THE UNKNOWN ROLE OF THE VIROME IN OUR SKIN
With the overwhelming entry into our lives of the word virus in early 2020, its presence has been normalized. It is seen as a tiny element capable of upending our lives, changing lifestyles, and even causing a global crisis.
But despite its low reputation now, the word virus does not always have to be linked to disease and crisis but surprisingly it can also be something beneficial.
In recent years, there has been extensive talk of the skin microbiome. Microbiota is not the same as microbiome; the first refers to the set of microorganisms that reside in our body, among other locations our skin; while the microbiome, a broader term, includes the genetic material and metabolites generated by these microorganisms under specific environmental conditions. We could define it as a microbial ecosystem, which, over time, has demonstrated its importance in countless pathologies. However, less well known is that healthy humans are also colonized by a remarkable diversity of viruses — the virome.
Similarly to the skin microbiome, the skin virome is composed of both resident and transient viruses. They can be commensal, pathogenic or that can become so, transient or phages (viruses that infect bacteria). Several studies have described that there is interindividual and even temporal variability in the genetic diversity derived from viruses. The most common viruses are those of the families of Papilomaviridae (up to 17 different strains in the same individual), Polyomaviridae and Circoviridae. Infection by a virus will occur if it can invade a tissue and also evade the immune system. However, it is important to note that viruses need the production of proteins by the host to be able to replicate.
The components of the skin barrier are the microbiome (and virome) barrier, the chemical barrier (lipids, pH, NMF, antimicrobial peptides, antiviral proteins…), the physical barrier (formed by skin cells) and the immune barrier. Despite all this, a compromised skin barrier function due to exacerbating factors such as UV radiation can cause viruses resident in our skin to trigger diseases, as in the case of the herpes simplex virus.
Other data reflecting the importance of the virome are found in a study comparing the virome of healthy and atopic dermatitis subjects. Those who present atopic dermatitis (on seemingly healthy skin) differ in their virome, as the population of papillomavirus and bacteriophages is increased compared to those with healthy skin.
Another known fact is that bacteriophages are viruses (those of the virome also) that have a very specific infectious mode of action since they have the ability to eliminate bacteria. Currently, bacteriophages and the endolysins they produce are used to treat pathologies such as acne or atopic dermatitis.
Although the virus commensal role in our skin is quite unknown, there are interactions that modulate or facilitate the development, or not, of pathologies.

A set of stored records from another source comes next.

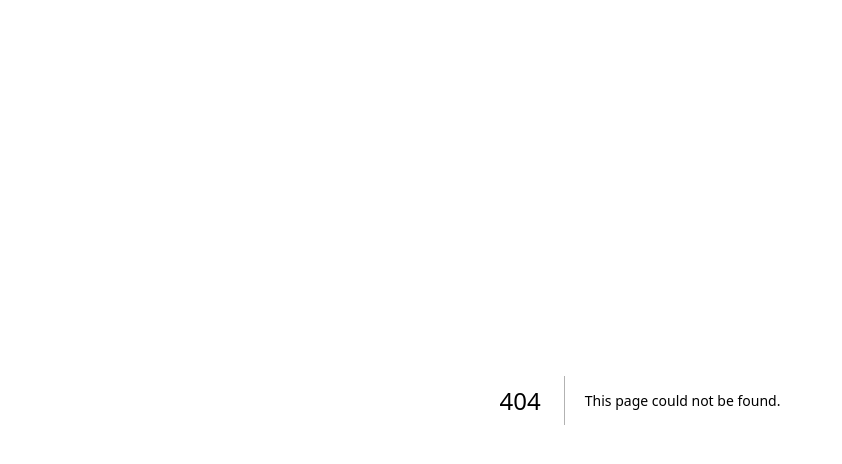
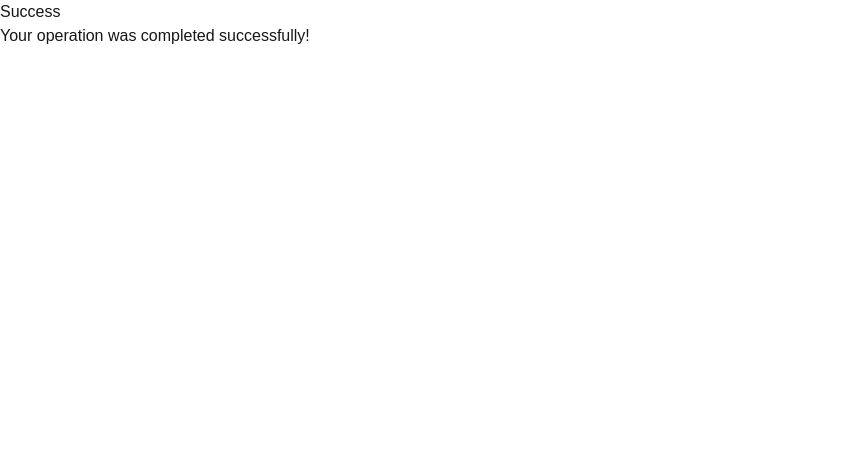
Before and after one commit to DivyanshuTiwari-1/strip, a Next.js app: page /components/success in a window 1280 px wide. Before the commit this address had no page. Shown: the top 464 px of the page, without its empty margins (0-842 px from the left). Built offline with nearby package versions, Linux system fonts and the light colour scheme.

Commit message:
added a success page

```diff
--- a/src/app/components/CheckoutForm.tsx
+++ b/src/app/components/CheckoutForm.tsx
@@ -20,7 +20,7 @@ function CheckoutForm() {
 
     const { error } = await stripe.confirmPayment({
       elements,
-      confirmParams: { return_url: "https://yourwebsite.com/success" },
+      confirmParams: { return_url: "https://strip-omega.vercel.app/comopnents/success" },
     });
 
     if (error) {
--- /dev/null
+++ b/src/app/components/success/page.tsx
@@ -0,0 +1,13 @@
+"use client"
+import React from 'react';
+
+const Success: React.FC = () => {
+    return (
+        <div>
+            <h1>Success</h1>
+            <p>Your operation was completed successfully!</p>
+        </div>
+    );
+};
+
+export default Success;
--- a/src/app/page.tsx
+++ b/src/app/page.tsx
@@ -11,7 +11,7 @@ export default function CheckoutPage() {
   const handlePlanChange = (plan: string) => {
     setSelectedPlan(plan);
     if (plan === "1-Month Plan") {
-      setAmount(10); // Discounted first-month price
+      setAmount(0.05); // Discounted first-month price
     } else if (plan === "3-Month Plan") {
       setAmount(69.99); // Regular price
     } else {
```
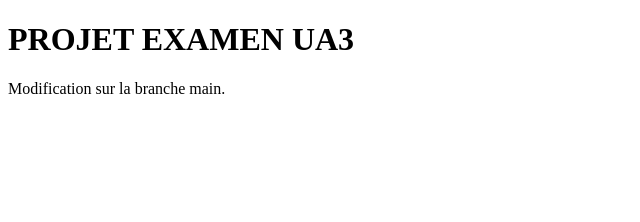
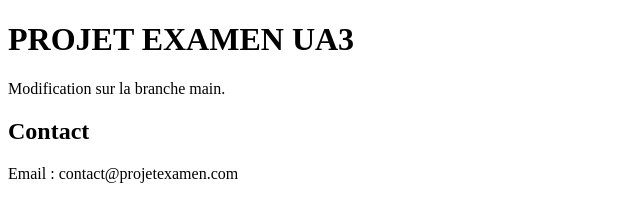
Before and after one commit to AKOUVI-svg/Projet_Examen, a plain HTML site: page index.html in a window 1280 px wide. Shown: the whole page, without its empty margins (0-640 px from the left). Drawn offline with Linux system fonts and the light colour scheme.

Commit message:
Ajout de la section Contact

```diff
--- a/index.html
+++ b/index.html
@@ -8,5 +8,11 @@
 <body>
     <h1>PROJET EXAMEN UA3</h1>
     <p>Modification sur la branche main.</p>
+
+    <section id="contact">
+        <h2>Contact</h2>
+        <p>Email : contact@projetexamen.com</p>
+    </section>
+
 </body>
 </html>
```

In two years from now, at the 33rd IFSCC Congress in Barcelona, the virome paradigm may have changed enormously, and perhaps we can better understand the role of viruses in our body, and especially important for our sector, the skin virome. We’d like to encourage you to take the opportunity to present your research around this or any other cutting-edge topic.
Deciphering the microbiome and virome composition of patients with Atopic Dermatitis and Eczema Herpeticum (ADEH+), Journal of Allergy and Clinical Immunology. February 2019
Zaramela, L.S, Belgini D. , Ramirez- Gama M.A, Johnson K. Deciphering the microbiome and virome composition of patient with atopic dermatitis and Eczema Herpeticum. Journal of allergy and clinical inmunology, February 2019